By Phil Mercer
BBC News, Sydney
Savaged by the worst drought in memory, Australia's wool industry is facing further problems through a significant shortage of sheep shearers.
Sheep-shearing can be tough, arduous work
Poor working conditions and the lure of better paid jobs in the country's booming mining sector have led to an exodus of shearers.
Sheep-shearing is one of the toughest jobs in Australia.
It involves long hours dragging sheep out of their pens and removing their tangled fleeces with electric clippers.
Australia's sheep shearers have been deserting the industry in droves.
The most recent figures show that between 2003 and 2006 almost a quarter walked away.
The shearing sheds have faced tough competition from Australia's mining sector, which has experienced unprecedented growth.
It has offered better wages and less demanding working conditions.
Shearing is often a back-breaking job, where thousands of kilos of sheep meat are shifted every day.
Joe Sullivan from research company Australian Wool Innovation says workers continue to leave the industry.
"Let's be honest - one, it's a hard, physical job," he said.
"Shearers have a limited lifespan in the role but also because of competing industries and with the resources boom, we're having quite a significant demand for labour from the mining industry."
Australia's long-standing drought has reduced sheep numbers and although farmers need fewer shearers there still are not enough to go round.
Efforts are being made to attract new recruits and increase productivity.
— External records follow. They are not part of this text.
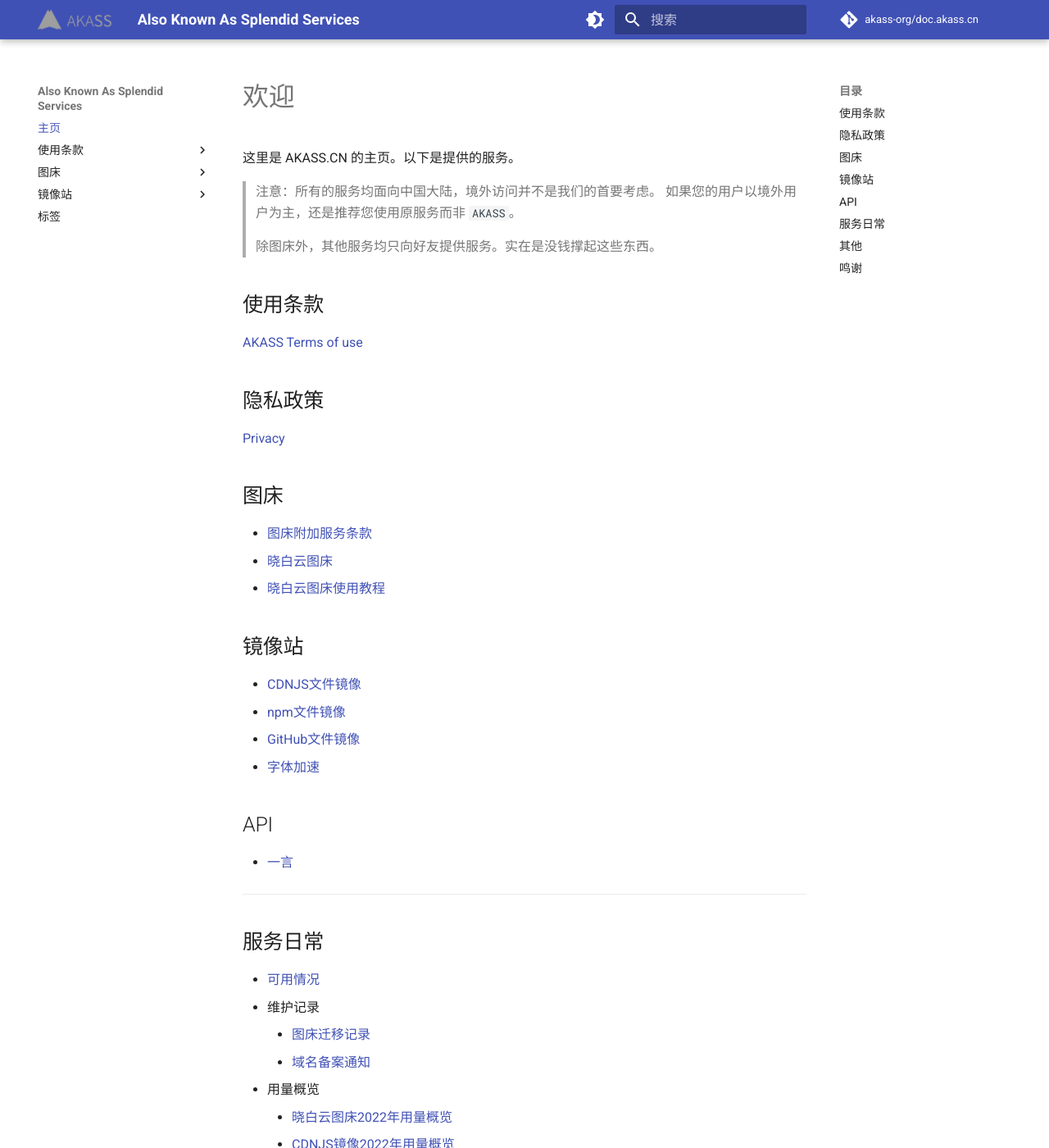
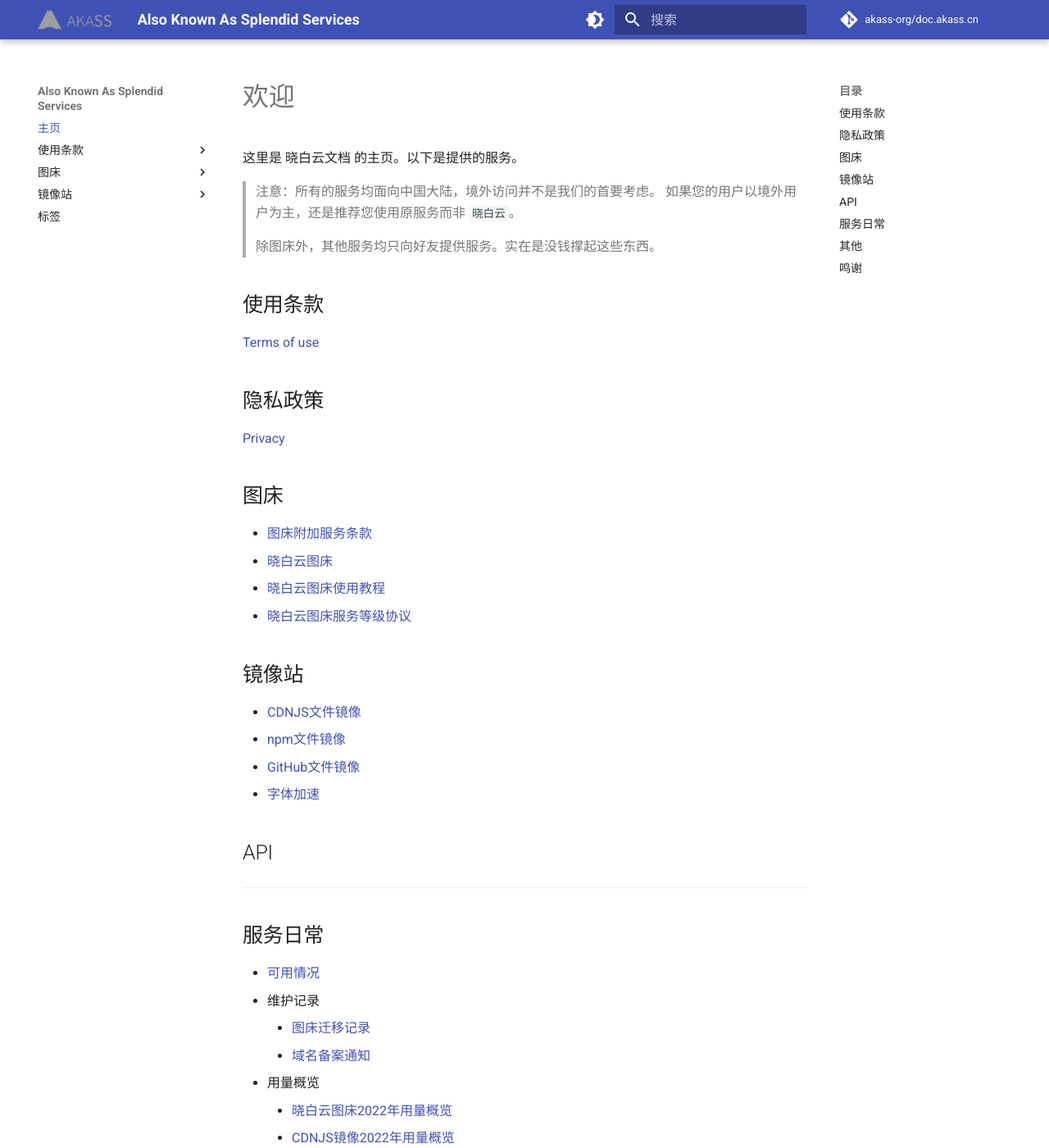
Before and after one commit to akass-org/doc.akass.cn, an MkDocs documentation site: the page built from docs/index.md, in a window 1280 px wide and 1400 px high. Shown: the whole window at 82% size. Built offline with MkDocs 1.6.1 and Material for MkDocs 9.7.7, drawn with Linux system fonts in a browser that asks for light colours; comment, search, counter and statistics services are not loaded.

Commit message:
Update homepage and service links

```diff
--- a/docs/index.md
+++ b/docs/index.md
@@ -1,14 +1,14 @@
 # 欢迎
 
-这里是 AKASS.CN 的主页。以下是提供的服务。
+这里是 晓白云文档 的主页。以下是提供的服务。
 
 > 注意：所有的服务均面向中国大陆，境外访问并不是我们的首要考虑。
-> 如果您的用户以境外用户为主，还是推荐您使用原服务而非 `AKASS`。
+> 如果您的用户以境外用户为主，还是推荐您使用原服务而非 `晓白云`。
 
 > 除图床外，其他服务均只向好友提供服务。实在是没钱撑起这些东西。
 
 ## 使用条款
-[AKASS Terms of use](./agreement/terms-of-use.md)
+[Terms of use](./agreement/terms-of-use.md)
 
 ## 隐私政策
 [Privacy](./agreement/privacy.md)
@@ -17,6 +17,7 @@
 - [图床附加服务条款](./agreement/imghost-rules.md)
 - [晓白云图床](./service/imagehost/imghost.md)
 - [晓白云图床使用教程](./service/imagehost/imghost-tutorial.md)
+- [晓白云图床服务等级协议](./agreement/imghost-sla.md)
 ## 镜像站
 - [CDNJS文件镜像](./service/mirror/cdnjs.md)
 - [npm文件镜像](./service/mirror/npm.md)
@@ -24,7 +25,6 @@
 - [字体加速](./service/mirror/fonts.md)
 
 ## API
-- [一言](./service/api/hitokoto.md)
 
 ---
 
```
There are training courses around the country and researchers are looking at ways to make the job easier.
A good shearer can get through 200 sheep a day, but the punishing work often leads to chronic back pain and other injuries.